In what context do your target customers interact with your brand? Are they searching for you? Do they see your commercials on TV? Do they look at youebsite? Is your website a positive representation of your brand? Is it easy to navigate? Are your services easy to purchase? Remember Mark Cuban’s Quote “Make your product easier to buy than your competition, or you will find your customers buying from them, not you.”
The context how how you represent your brand on and offline tells us a lot about how you treat us, your customers.
Example: Redbull knows precisely how to communicate with their target audience, so much so that they even have a button on their home page titled “Holy Shit”.
If you shut down business tomorrow, would your customers miss you? If not, you have a serious problem. If you’re not making an emotion connection with your audience/customers it’ll be extremely simple for your competitors to undercut your price and steal away your customers. Do you think Blockbuster was making an emotion connection with their clientele? Do magazine publishers actually care about you, the reader, or are they just trying to maximize their advertising revenue?
Yes some industries are immune to needing to connect with their customers to survive, but if you can create a connection that’s more than transactional you have a major competitive advantage.
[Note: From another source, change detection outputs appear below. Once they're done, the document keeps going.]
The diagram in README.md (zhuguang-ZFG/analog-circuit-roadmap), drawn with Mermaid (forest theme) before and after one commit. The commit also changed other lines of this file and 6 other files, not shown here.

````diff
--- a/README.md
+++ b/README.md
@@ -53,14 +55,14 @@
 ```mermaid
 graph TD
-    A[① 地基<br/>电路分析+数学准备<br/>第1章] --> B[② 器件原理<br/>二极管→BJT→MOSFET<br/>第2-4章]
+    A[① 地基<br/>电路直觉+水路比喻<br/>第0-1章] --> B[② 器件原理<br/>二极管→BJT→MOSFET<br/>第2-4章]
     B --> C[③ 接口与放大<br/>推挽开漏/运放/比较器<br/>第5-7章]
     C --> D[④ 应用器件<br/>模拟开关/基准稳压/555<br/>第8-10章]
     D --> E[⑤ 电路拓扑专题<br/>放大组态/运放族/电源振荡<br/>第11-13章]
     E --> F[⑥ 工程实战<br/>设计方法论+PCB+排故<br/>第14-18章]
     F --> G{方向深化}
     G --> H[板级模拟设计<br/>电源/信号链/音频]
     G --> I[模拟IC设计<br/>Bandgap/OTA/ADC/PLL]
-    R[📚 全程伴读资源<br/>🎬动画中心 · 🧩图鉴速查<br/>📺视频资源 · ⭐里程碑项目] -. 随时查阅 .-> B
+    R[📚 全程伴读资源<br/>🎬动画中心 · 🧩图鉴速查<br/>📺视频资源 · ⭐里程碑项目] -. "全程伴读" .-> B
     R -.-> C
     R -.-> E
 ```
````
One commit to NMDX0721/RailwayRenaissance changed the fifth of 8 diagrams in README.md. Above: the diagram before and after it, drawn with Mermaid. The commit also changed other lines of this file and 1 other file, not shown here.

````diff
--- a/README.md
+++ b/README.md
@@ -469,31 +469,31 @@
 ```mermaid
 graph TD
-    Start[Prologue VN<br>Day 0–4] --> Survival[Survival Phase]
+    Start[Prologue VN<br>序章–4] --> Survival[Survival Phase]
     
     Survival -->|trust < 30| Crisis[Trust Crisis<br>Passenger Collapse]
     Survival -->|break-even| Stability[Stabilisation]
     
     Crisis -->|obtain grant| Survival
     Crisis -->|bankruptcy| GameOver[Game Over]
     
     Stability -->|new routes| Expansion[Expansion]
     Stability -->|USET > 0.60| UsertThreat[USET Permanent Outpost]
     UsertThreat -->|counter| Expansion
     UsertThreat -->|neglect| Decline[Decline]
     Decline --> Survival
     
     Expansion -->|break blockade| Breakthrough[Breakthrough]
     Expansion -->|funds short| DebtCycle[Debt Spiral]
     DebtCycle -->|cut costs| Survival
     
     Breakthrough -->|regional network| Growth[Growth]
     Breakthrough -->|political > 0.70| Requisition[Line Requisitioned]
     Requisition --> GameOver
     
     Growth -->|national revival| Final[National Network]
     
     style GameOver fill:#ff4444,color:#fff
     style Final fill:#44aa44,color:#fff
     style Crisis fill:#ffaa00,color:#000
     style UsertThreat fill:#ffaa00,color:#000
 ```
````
Example: Mitch Joel of Twist Image (an Agency in Montreal) writes regularly on his blog, produces a Podcast every week and will answer you on Twitter when asked a question. He’s humanized his agency and gained a lot of trust in by running his business this way.
Creating a connection doesn’t have to be creating a blog, podcast and monitoring Twitter 24/7. If you ask Capital Ford in Regina, sometimes all it takes is one Tweet: I think the Regina Police would agree that making a connection will exponentially grow long-term value.
Who’s got your back? Who would stick up for you when people post defamatory comments on your Facebook page?
If you’re not developing a community, a tribe, a following, a group of raving fans then you may have to go back to the drawing board. If your product or service is really as good as you say it is, it shouldn’t be hard to tell a few people and have your message spread organically. That, however, is much easier said than done.
Growing a mutually beneficial community around your brand isn’t an easy task but as with anything in life, doing the difficult work will pay off in a big way over time. What does your “community” want? A place where their voice is heard? A forum to connect with like-minded individuals? Maybe they just want the most up-to-date information on your area of expertise. Whatever it is, the only way to find out is to begin to ask and try to help potential customers without trying to make a sale. I’ll say it again if you missed it. Help potential customers without trying to make a sale, engage them, seek feedback every step of the way and provide more value than you’re extracting from your tribe.
Example: I have a paid subscription to SEOMoz software, I pay for tools to measure client websites more effectively. They send out a monthly list to subscribers, of the ten top articles they’ve found over the past month and every single article is extremely valuable. They also put out a video every Friday called White Board Friday, which usually consists of some advice or case study on how to improve your online presence.
Finally, a lot of the copy and writing on their site is done in a lighthearted, even funny way. I really enjoy a website that makes a relatively boring experience just a little bit better with humor.
They’ve established a community that goes way beyond a simple transaction.
So you see, we’re living in a completely different marketing era. What you did even five years ago may not be relevant today. You must constantly be measuring to understand where to make your largest return on investment and conversely, where you should be readjusting your strategy to systematically rid your marketing mix of useless tactics.
Have an example of one of the four C’s? We’d love to hear from you in the comments.